When it comes to drilling for oil in the Gulf of Mexico, it's as if there are two Floridas. • The people who live and work along the gulf coast tend to oppose it. Counties and cities around the state's western rim — including Pinellas County, Largo, Tarpon Springs, St. Petersburg and Safety Harbor — have passed resolutions opposing offshore drilling. • "I'm hearing from a lot of good friends in the St. Pete Beach area saying, 'Please, NO!' " said state Sen. Lee Constantine, R-Altamonte Springs, who chairs the Senate Environmental Preservation and Conservation Committee. • Much of the support for the Legislature lifting the state's longtime ban on offshore drilling is coming from the state's inland areas, where no swimmer will ever encounter a tar ball.
A Times/Herald poll last fall found that voters were more likely to favor offshore drilling if they lived farther away from the coast. Support was strongest in Central Florida, where 60 percent of those polled said they were for drilling and only 34 percent were against.
"This is an issue that is completely based on region," pollster Tom Eldon said.
Look at the Legislature's most vocal proponent of allowing drilling rigs in Florida waters, Rep. Dean Cannon.
As incoming speaker of the House, Cannon can count on plenty of votes from his colleagues for the prodrilling bill he has promised to introduce this session. But the Winter Park Republican doesn't have to worry about any environmental consequences for his district. His voters are 100 miles away from the nearest sugar-sand beach.

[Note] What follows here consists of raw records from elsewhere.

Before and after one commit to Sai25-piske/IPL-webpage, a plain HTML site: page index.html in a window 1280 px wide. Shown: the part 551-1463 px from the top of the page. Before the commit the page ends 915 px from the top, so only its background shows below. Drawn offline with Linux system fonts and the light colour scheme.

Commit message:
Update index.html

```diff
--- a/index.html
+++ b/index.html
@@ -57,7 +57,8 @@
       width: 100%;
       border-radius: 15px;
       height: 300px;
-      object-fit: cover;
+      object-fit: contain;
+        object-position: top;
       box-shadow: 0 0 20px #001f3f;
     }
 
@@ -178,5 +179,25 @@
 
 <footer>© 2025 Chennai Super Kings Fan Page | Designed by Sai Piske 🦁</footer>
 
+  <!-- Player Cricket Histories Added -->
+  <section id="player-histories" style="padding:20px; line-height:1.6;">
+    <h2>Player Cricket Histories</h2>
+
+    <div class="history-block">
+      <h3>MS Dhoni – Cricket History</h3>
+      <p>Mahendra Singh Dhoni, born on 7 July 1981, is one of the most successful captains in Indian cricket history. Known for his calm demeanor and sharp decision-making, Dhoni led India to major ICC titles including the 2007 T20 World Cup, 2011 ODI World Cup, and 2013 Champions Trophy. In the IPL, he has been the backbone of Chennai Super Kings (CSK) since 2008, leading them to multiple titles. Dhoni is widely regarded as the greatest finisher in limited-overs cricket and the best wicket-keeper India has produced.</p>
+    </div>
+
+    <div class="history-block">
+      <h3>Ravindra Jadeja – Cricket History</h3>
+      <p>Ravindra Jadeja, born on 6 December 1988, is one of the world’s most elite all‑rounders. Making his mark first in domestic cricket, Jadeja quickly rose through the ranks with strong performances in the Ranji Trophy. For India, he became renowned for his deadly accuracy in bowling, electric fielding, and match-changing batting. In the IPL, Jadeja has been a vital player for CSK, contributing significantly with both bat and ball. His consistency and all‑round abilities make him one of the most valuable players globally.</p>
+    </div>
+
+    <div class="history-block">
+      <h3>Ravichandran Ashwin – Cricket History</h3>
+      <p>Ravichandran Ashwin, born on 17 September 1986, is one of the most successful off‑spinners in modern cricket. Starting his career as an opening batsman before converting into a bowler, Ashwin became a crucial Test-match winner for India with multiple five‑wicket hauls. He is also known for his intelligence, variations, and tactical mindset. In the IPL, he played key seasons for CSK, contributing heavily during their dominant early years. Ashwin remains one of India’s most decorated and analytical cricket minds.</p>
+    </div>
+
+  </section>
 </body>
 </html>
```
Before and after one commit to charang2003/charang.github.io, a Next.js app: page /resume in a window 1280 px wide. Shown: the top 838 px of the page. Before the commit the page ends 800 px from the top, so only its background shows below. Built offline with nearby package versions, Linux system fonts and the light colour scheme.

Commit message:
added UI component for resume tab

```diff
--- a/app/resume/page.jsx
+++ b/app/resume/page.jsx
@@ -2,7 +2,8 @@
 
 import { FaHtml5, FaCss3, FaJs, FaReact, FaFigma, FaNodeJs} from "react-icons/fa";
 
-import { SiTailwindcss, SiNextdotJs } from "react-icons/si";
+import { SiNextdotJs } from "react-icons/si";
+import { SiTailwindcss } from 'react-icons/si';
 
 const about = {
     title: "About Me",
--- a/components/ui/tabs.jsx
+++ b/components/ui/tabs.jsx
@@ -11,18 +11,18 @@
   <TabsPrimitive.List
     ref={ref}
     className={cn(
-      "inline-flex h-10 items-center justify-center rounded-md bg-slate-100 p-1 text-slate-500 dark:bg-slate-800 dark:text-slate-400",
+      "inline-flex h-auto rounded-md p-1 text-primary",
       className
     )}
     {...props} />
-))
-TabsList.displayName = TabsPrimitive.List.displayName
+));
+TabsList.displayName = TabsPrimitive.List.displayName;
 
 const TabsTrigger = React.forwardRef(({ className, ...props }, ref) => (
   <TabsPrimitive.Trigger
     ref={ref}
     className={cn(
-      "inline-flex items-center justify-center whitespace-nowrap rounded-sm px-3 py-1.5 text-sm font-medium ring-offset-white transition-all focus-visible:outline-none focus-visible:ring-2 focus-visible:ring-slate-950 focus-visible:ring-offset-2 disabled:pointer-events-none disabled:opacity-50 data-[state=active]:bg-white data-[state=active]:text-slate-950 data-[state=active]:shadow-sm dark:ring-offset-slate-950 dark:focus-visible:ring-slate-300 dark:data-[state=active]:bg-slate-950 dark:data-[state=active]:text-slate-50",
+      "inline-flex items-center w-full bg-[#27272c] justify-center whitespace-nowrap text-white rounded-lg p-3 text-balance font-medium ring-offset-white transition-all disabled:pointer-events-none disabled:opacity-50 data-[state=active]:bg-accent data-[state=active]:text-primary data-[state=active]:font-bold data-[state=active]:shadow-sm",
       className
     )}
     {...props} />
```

Cannon sponsored a bill that suddenly appeared in mid session last year that would have allowed rigs within 3 miles of the gulf beaches. In addition to the backing from Cannon, the bill was being pushed by three dozen lobbyists hired by Florida Energy Associates, a group of oil interests that has refused to identify its members.
The company also enlisted a well-known Central Florida economist, Hank Fishkind, and a leading Tallahassee public relations firm, Ron Sachs Communications, to press its case. The bill, despite being unveiled late in the session, passed the House, only to run out of steam in the Senate.
"We underestimated the change in psychology that would have to take place for there to be enough support for offshore drilling," said Doug Daniels, the Florida Energy Associates' Daytona Beach attorney.
Cannon has promised that his new bill will push the rigs another 2 miles out, so they would be 5 miles off the beaches. Once again, though, his biggest challenge lies in the Senate. Last fall Senate President Jeff Atwater said he had no interest in taking up the topic this year.
"The oil drilling matter is not on the Senate agenda for the coming session," Atwater, R-North Palm Beach, said then.
Atwater asked Constantine's committee to conduct a detailed review of the implications of drilling in state waters. Constantine says he did so because "our committee would be one of the most protective of our natural resources." He said the committee staff is "working diligently" on the report, which would be produced sometime during the session.
As of February, Cannon had not filed a bill (he did not respond to an interview request) and neither had the Senate's biggest proponent of lifting the drilling ban, Mike Haridopolos, R-Indialantic. Meanwhile Florida Energy Associates has ditched two-thirds of its lobbyists. Daniels said the company had "backed off a bit."
But that doesn't mean the issue has lost steam, at least in some quarters, Constantine said. "I'm hearing from a lot of my conservative friends, saying, 'Drill, baby, drill!' " he said.
Even if environmental groups succeed in keeping the drilling ban in place this year, the odds tip even more in Cannon and Haridopolos' favor next year. That's when Cannon becomes speaker and Haridopolos replaces Atwater as president of the Senate. Meanwhile old hands like Constantine — first elected to a legislative seat in 1992 — will be term-limited out of the upper chamber.
"If things look better in 2011, so be it," Daniels said.
Yet the drive to drill might still run aground next year, too, because all three candidates for governor say they don't want rigs in the gulf. Republican Bill McCollum says it would "just completely terrorize our beaches.'' His GOP rival Paula Dockery opposes drilling too, as does Democrat Alex Sink.
Of course, there was a time when Gov. Charlie Crist — a loyal son of St. Petersburg, with a home overlooking Tampa Bay and a boat for cruising in the gulf — opposed offshore drilling as well. Then, during the 2008 presidential race, suddenly Crist didn't oppose it anymore. For drilling supporters, Crist's conversion set the template for all Florida politicians.
"It's sort of an educational process," Daniels said. "And I think more and more people are becoming educated."